Investing in art
Art has the ability to punctuate a home by providing a window into the lives of the people who live there.
Finding a piece to fit your home and match the mood of a specific area doesn’t need to be a daunting process. You might have to do some sifting to sort the wheat from the chaff, but if you can stay focused and follow your instincts you will be sure to pick something that works for you. New Homes spoke with contemporary Australian visual artist Lara Scolari, who listed her top five considerations for choosing artwork.
Do your research
Visit public museums, private galleries – anywhere and everywhere that will let you. You want to educate yourself as much as possible – not just in the grand overtures of art history, but in current trends and fashions. You will also want to get an idea of the ebb and flow of the popularity of certain types of art. Get on as many mailing lists as you can and see what kind of things they’re featuring. The better educated you are about this world, the more likely you are to make a well-informed purchase.
Remember what you pick has to hang in your own home
Art is an investment unlike any other – it’s not a bond or a share. It’s something you will likely hang in your home. So it’s imperative you buy a work not only because it makes financial sense to do so, but because you love it as well. It’s important it fits with your personality and your home, as that’s where it’s going to spend many of the next years.
You don’t need to start with hundreds of thousands of dollars – in fact, it’s best you don’t. Get a feel for the art world and the way things work by dipping your toe in first. Having said that, it’s also worth waiting until you have a decent amount to spend. Great art can be bought from $3000 upwards, dependant on the size and scale. Importantly, once you have a budget, you need to stick to it. Be strict with yourself – prices can creep up around you and you could end up spending far more than you initially bargained for.
Buy from a reputable source
This is more pertinent the newer you are to the scene, as not only does it give you confidence in the piece you’re buying, it means you’re not the only person invested in the artist’s success. If an artist has a gallery who represents them, that gallery is also looking for them to succeed, as well as having their own reasons for thinking they will. This can make a compelling case for the artist from a buyer’s point of view – all positives for you as the investor.
Bear in mind you will have to be patient

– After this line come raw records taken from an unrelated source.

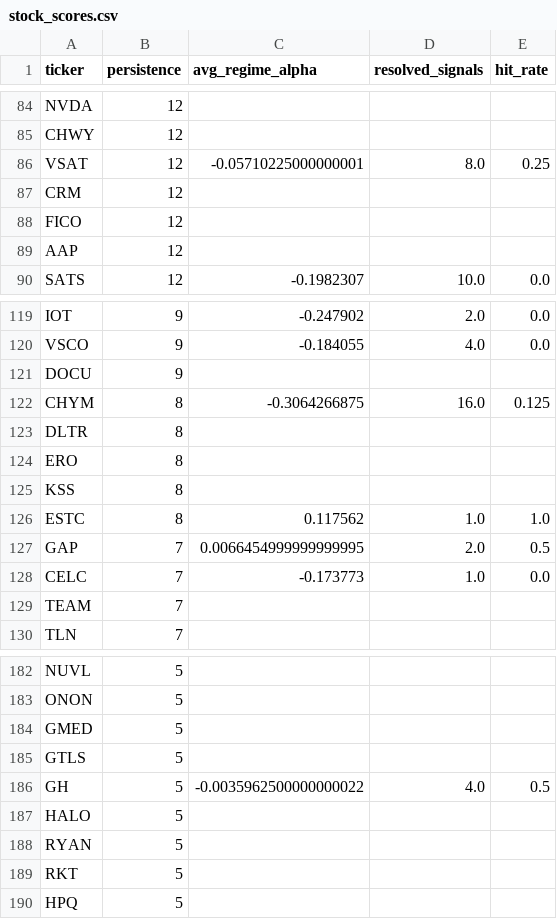
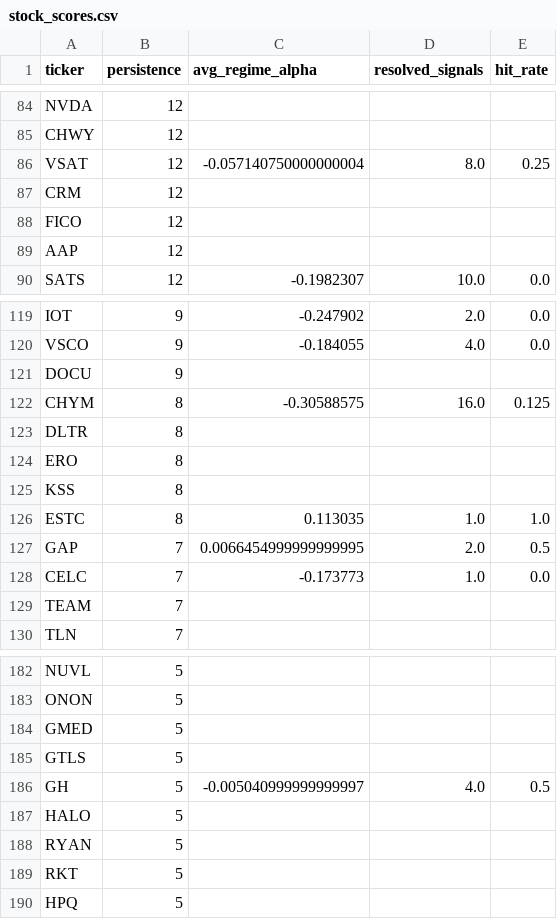
Before and after one commit to helioskozak-cloud/regime-desk, a CSV file: data/stock_scores.csv, drawn as a sheet; only a part is shown, gaps mark what is left out; the diff covers the shown part only.

```diff
--- a/data/stock_scores.csv
+++ b/data/stock_scores.csv
@@ -85,3 +85,3 @@ NVDA,12,,,
 CHWY,12,,,
-VSAT,12,-0.05710225000000001,8.0,0.25
+VSAT,12,-0.057140750000000004,8.0,0.25
 CRM,12,,,
@@ -121,3 +121,3 @@ VSCO,9,-0.184055,4.0,0.0
 DOCU,9,,,
-CHYM,8,-0.3064266875,16.0,0.125
+CHYM,8,-0.30588575,16.0,0.125
 DLTR,8,,,
@@ -125,3 +125,3 @@ ERO,8,,,
 KSS,8,,,
-ESTC,8,0.117562,1.0,1.0
+ESTC,8,0.113035,1.0,1.0
 GAP,7,0.0066454999999999995,2.0,0.5
@@ -185,3 +185,3 @@ GMED,5,,,
 GTLS,5,,,
-GH,5,-0.0035962500000000022,4.0,0.5
+GH,5,-0.005040999999999997,4.0,0.5
 HALO,5,,,
```
Also changed, not shown: 21 edited cells elsewhere in this file, data/market_signals.csv, data/signal_log.csv, 10 other files.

Remember this isn’t a short-term option, and it’s not even a particularly secure one. Art isn’t a very liquid asset – you need to be prepared to sit on it. But as long as you pick something because it speaks personally to you, as well as has potential financially, that shouldn’t be a problem.
Lara Scolari, www.larascolari.com